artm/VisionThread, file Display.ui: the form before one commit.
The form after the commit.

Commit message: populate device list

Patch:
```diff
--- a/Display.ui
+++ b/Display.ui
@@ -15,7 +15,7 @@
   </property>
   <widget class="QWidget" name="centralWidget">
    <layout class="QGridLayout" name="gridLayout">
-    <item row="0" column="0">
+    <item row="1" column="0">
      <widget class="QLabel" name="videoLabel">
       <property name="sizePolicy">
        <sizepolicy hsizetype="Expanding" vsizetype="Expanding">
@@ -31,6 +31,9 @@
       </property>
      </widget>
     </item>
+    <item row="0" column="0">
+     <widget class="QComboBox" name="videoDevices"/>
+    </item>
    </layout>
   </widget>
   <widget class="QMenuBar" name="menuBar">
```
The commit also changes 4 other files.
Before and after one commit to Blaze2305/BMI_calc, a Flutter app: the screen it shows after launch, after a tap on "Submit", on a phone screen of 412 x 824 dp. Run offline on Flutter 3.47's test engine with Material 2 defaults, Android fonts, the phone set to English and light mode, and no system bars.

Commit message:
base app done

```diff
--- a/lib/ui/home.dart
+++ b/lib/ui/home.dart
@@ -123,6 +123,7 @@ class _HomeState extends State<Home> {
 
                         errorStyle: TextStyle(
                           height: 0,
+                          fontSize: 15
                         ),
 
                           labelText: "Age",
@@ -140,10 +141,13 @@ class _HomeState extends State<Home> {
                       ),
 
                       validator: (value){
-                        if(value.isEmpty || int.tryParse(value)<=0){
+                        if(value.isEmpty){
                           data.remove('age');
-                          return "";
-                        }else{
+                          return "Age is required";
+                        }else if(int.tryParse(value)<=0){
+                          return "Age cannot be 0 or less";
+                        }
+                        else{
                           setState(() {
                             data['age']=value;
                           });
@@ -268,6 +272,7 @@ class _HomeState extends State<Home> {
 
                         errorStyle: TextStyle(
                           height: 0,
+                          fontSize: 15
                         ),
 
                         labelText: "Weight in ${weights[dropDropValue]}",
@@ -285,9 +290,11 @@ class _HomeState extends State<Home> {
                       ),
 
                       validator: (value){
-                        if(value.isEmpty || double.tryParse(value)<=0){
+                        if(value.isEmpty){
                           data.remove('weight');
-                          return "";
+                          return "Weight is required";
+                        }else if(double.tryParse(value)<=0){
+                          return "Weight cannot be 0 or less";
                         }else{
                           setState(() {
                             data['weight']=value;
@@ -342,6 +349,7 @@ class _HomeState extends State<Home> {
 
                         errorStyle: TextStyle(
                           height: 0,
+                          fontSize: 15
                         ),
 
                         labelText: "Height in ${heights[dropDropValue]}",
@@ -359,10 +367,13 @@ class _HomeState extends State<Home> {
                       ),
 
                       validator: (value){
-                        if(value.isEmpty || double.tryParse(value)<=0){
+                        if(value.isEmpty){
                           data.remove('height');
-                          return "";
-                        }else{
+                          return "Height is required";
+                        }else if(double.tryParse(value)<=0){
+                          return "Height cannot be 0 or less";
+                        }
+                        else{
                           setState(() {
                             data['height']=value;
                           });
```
------
(ACTIVITY) Take every line from the data that contains the word "dropDropValue".

(WRITTEN REPLY)
                         labelText: "Weight in ${weights[dropDropValue]}",
                         labelText: "Height in ${heights[dropDropValue]}",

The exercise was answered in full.